### Exercise directions
Where the word "cells" shows up in the entries below, please copy the whole line.

Revision comparison data
******

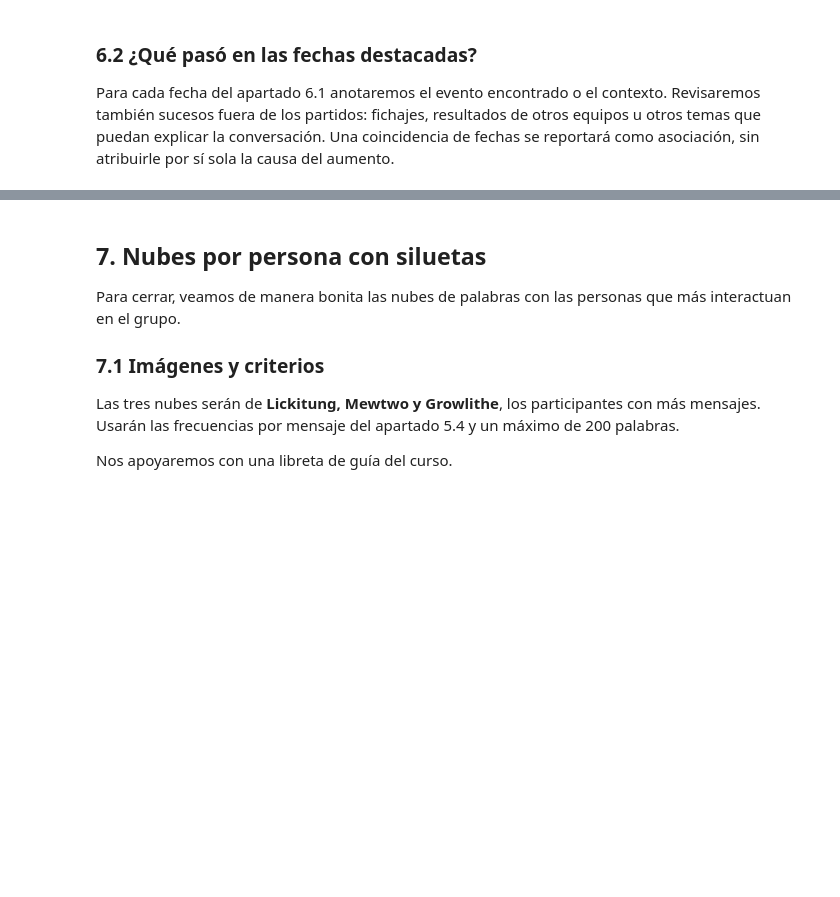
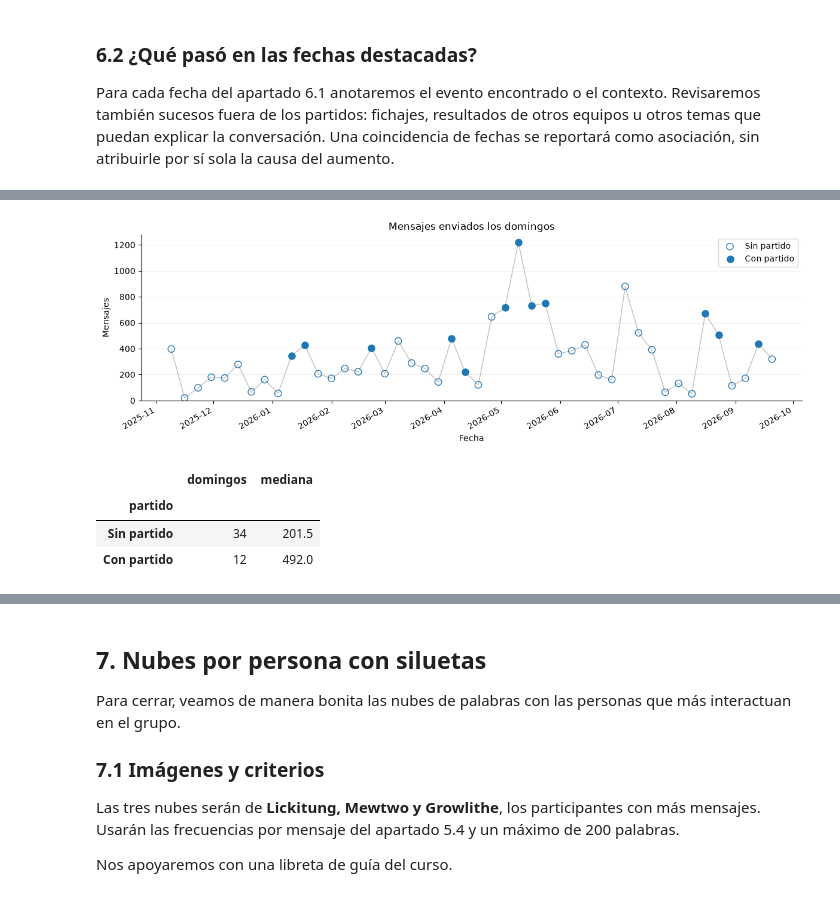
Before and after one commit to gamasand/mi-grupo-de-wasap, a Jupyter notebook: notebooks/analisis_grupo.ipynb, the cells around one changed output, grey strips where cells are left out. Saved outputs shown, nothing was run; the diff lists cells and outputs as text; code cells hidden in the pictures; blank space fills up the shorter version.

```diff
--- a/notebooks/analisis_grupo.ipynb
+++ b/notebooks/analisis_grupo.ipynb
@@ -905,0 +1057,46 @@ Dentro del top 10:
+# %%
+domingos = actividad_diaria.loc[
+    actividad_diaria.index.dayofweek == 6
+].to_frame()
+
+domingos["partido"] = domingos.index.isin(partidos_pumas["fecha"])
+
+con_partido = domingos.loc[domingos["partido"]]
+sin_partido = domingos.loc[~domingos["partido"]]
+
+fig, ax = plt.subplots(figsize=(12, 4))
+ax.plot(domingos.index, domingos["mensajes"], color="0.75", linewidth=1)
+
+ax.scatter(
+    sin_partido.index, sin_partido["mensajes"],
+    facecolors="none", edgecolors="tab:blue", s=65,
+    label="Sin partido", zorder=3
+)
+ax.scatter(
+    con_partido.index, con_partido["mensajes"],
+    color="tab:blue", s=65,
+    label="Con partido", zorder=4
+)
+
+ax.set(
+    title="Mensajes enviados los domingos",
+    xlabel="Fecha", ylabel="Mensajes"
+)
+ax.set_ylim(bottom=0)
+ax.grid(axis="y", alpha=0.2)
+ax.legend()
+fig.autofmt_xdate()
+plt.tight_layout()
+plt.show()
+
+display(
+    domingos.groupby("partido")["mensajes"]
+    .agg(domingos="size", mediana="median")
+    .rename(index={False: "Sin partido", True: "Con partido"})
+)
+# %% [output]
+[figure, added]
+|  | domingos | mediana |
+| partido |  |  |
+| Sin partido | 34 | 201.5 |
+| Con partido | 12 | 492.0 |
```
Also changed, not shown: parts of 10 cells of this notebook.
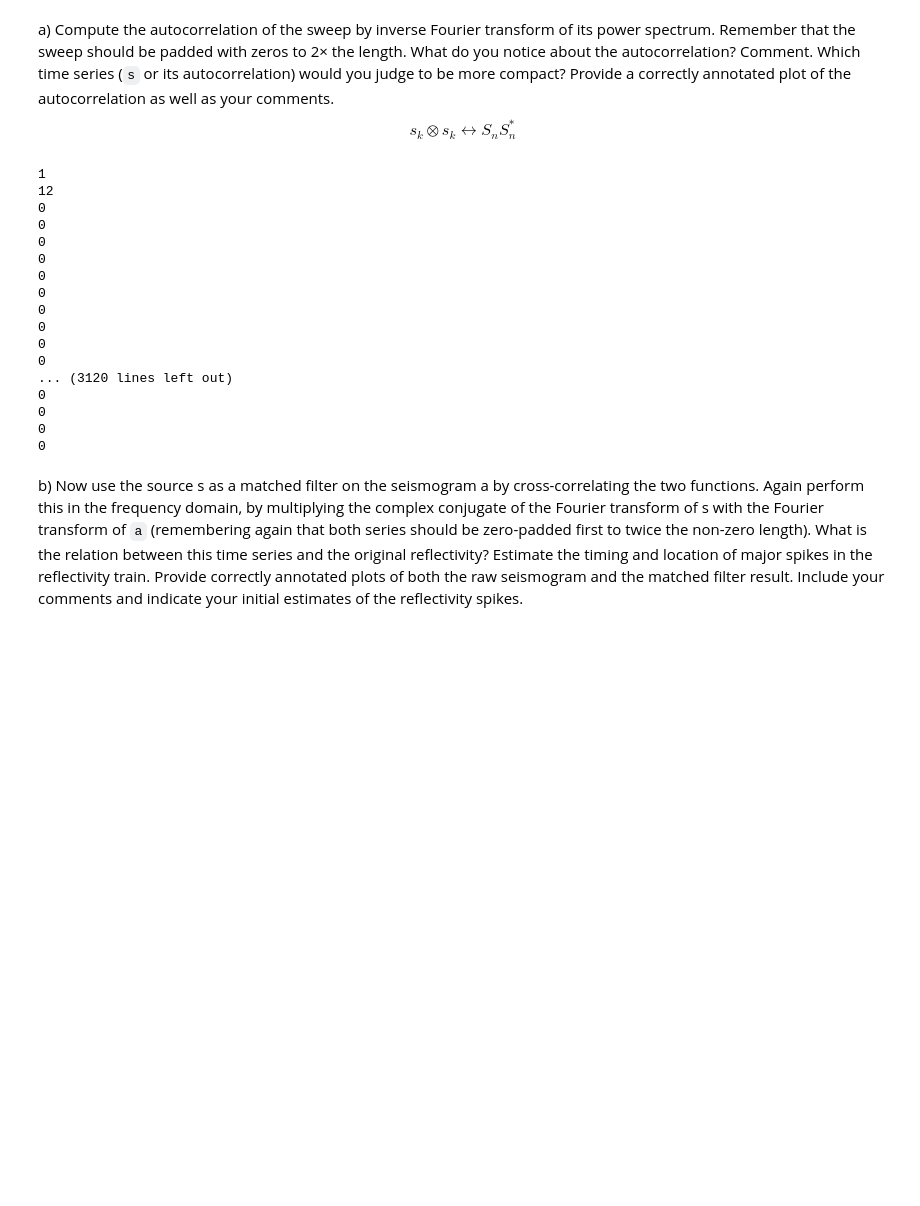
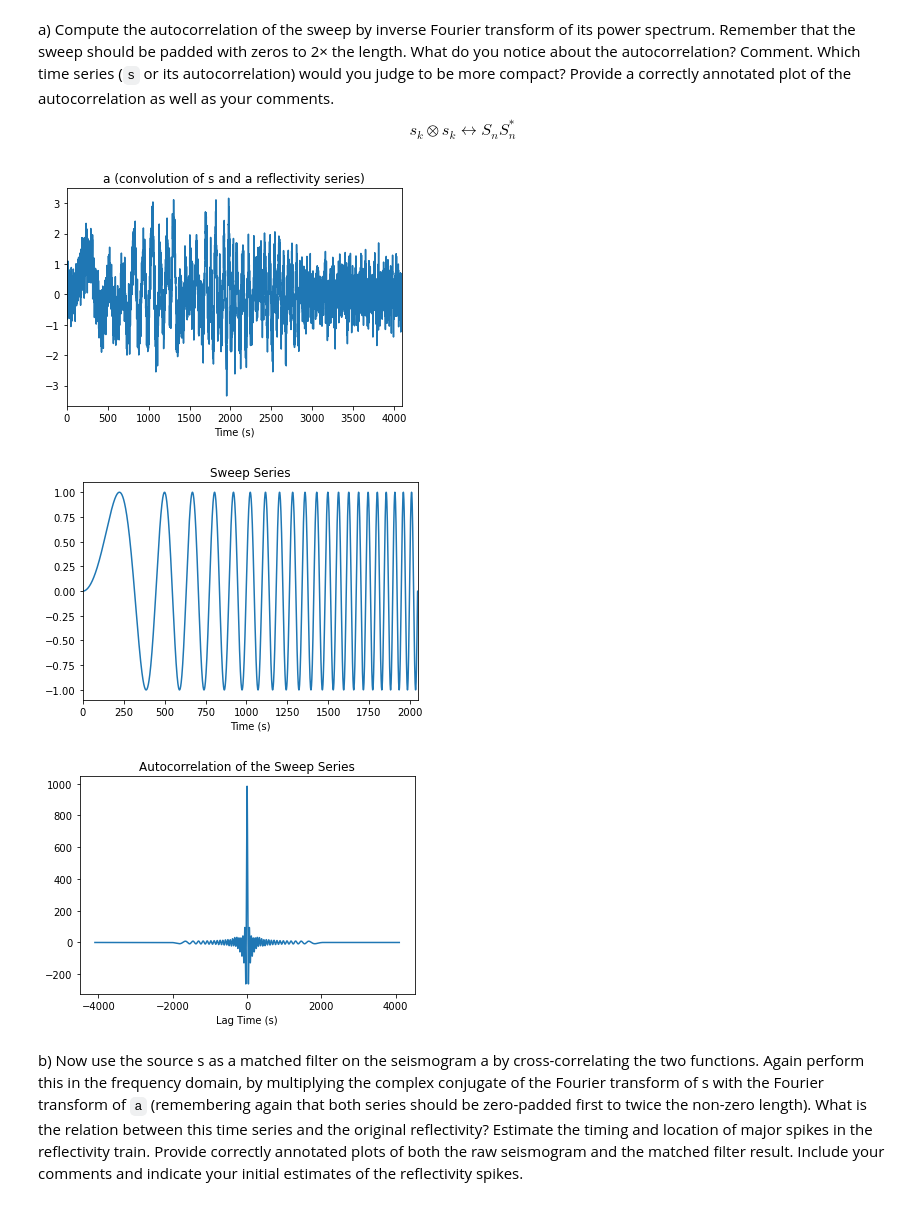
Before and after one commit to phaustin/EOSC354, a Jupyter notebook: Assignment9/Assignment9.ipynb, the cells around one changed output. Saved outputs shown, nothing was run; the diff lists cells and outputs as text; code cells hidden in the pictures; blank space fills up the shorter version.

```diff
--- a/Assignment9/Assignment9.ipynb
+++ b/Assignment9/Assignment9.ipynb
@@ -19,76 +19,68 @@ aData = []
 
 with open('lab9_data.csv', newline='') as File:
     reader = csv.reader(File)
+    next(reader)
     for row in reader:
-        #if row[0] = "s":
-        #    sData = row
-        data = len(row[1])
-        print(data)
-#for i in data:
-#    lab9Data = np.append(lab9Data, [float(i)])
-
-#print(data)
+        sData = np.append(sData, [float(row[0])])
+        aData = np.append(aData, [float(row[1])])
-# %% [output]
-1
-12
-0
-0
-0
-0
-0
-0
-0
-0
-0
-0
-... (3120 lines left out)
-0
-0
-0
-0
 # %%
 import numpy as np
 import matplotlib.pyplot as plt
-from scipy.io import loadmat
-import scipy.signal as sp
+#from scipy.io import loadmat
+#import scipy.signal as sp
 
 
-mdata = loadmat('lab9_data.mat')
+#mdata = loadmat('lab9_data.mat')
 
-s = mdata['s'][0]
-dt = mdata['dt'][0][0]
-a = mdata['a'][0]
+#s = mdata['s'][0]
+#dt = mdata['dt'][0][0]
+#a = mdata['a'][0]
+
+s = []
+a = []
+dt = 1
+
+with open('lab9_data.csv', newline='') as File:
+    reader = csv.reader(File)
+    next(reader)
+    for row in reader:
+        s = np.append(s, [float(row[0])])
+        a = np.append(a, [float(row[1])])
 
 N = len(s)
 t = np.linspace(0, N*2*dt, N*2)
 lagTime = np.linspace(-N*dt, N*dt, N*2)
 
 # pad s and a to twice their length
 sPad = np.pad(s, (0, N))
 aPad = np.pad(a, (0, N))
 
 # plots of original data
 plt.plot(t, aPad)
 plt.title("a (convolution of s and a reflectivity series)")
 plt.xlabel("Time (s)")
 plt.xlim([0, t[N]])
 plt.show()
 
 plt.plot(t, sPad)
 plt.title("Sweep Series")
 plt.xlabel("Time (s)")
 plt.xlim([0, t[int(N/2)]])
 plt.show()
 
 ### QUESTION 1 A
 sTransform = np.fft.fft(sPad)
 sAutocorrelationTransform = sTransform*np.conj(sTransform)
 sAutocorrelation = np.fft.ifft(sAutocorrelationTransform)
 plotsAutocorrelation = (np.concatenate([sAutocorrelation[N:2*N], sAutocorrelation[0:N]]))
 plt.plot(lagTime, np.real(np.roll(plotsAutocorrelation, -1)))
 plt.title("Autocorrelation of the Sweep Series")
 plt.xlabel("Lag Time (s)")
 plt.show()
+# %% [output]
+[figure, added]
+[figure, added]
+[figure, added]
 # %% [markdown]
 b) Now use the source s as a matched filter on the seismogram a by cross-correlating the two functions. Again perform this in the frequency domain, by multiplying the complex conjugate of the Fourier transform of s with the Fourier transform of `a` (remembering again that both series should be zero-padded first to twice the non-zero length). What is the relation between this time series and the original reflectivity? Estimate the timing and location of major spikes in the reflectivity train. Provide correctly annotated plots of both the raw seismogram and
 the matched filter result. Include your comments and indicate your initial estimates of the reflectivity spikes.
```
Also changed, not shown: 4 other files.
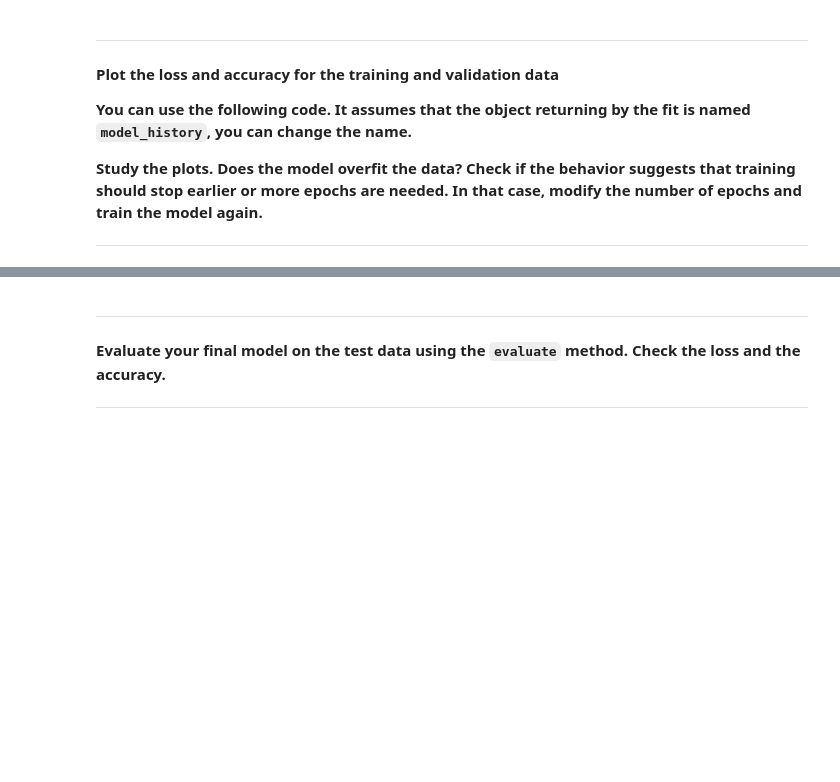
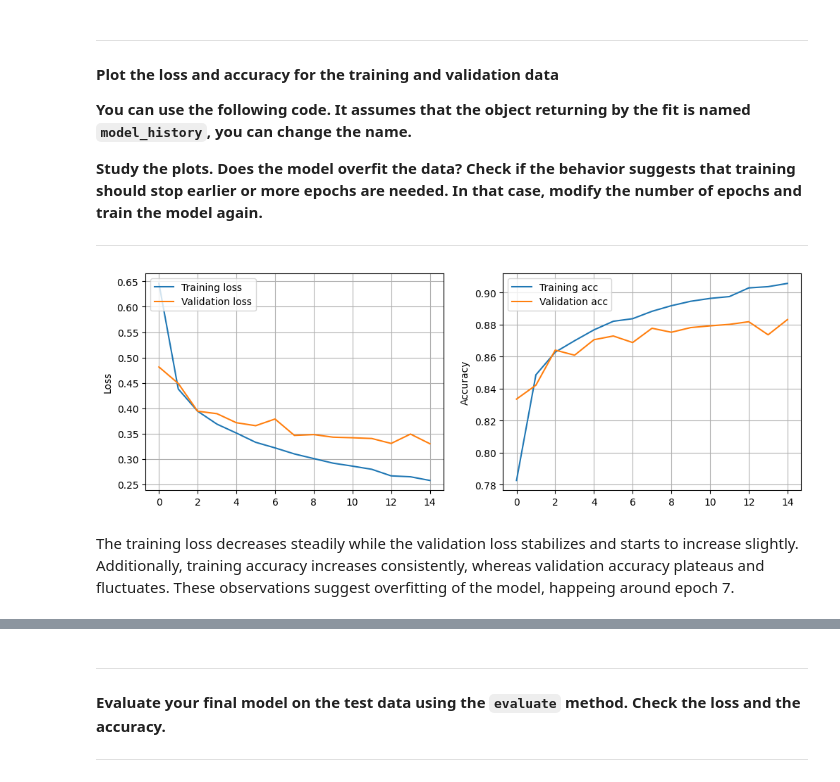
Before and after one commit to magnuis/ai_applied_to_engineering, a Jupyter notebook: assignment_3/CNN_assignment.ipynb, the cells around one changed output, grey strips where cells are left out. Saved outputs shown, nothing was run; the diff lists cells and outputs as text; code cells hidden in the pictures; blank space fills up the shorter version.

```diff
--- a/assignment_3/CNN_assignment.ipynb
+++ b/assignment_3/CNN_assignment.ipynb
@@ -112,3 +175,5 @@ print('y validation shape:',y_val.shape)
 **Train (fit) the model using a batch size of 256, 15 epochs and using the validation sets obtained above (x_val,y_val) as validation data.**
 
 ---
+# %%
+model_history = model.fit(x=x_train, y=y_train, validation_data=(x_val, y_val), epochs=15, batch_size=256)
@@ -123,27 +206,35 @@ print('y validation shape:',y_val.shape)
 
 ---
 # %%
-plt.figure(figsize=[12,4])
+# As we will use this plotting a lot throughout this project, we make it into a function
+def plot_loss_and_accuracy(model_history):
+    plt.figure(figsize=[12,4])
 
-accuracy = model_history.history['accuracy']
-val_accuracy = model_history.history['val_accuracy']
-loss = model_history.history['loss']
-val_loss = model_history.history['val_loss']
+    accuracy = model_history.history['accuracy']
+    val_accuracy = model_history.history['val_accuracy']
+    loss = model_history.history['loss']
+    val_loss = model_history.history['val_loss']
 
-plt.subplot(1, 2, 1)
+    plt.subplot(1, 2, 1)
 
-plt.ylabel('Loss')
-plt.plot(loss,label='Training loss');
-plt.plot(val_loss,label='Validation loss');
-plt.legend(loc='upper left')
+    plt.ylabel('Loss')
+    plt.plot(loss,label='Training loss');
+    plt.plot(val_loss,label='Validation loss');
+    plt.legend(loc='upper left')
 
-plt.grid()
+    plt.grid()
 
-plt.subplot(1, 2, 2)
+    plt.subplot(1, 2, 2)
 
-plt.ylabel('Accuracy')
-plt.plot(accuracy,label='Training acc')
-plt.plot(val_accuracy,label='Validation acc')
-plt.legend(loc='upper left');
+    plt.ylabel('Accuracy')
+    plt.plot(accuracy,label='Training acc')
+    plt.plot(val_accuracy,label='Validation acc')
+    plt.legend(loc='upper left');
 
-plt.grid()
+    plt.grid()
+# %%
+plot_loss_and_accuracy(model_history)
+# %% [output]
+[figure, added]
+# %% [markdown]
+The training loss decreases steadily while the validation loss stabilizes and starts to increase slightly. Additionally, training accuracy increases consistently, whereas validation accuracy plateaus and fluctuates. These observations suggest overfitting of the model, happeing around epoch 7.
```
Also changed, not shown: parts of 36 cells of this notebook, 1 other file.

******

### Reply to the exercise
Before and after one commit to gamasand/mi-grupo-de-wasap, a Jupyter notebook: notebooks/analisis_grupo.ipynb, the cells around one changed output, grey strips where cells are left out. Saved outputs shown, nothing was run; the diff lists cells and outputs as text; code cells hidden in the pictures; blank space fills up the shorter version.
Also changed, not shown: parts of 10 cells of this notebook.
Before and after one commit to phaustin/EOSC354, a Jupyter notebook: Assignment9/Assignment9.ipynb, the cells around one changed output. Saved outputs shown, nothing was run; the diff lists cells and outputs as text; code cells hidden in the pictures; blank space fills up the shorter version.
Before and after one commit to magnuis/ai_applied_to_engineering, a Jupyter notebook: assignment_3/CNN_assignment.ipynb, the cells around one changed output, grey strips where cells are left out. Saved outputs shown, nothing was run; the diff lists cells and outputs as text; code cells hidden in the pictures; blank space fills up the shorter version.
Also changed, not shown: parts of 36 cells of this notebook, 1 other file.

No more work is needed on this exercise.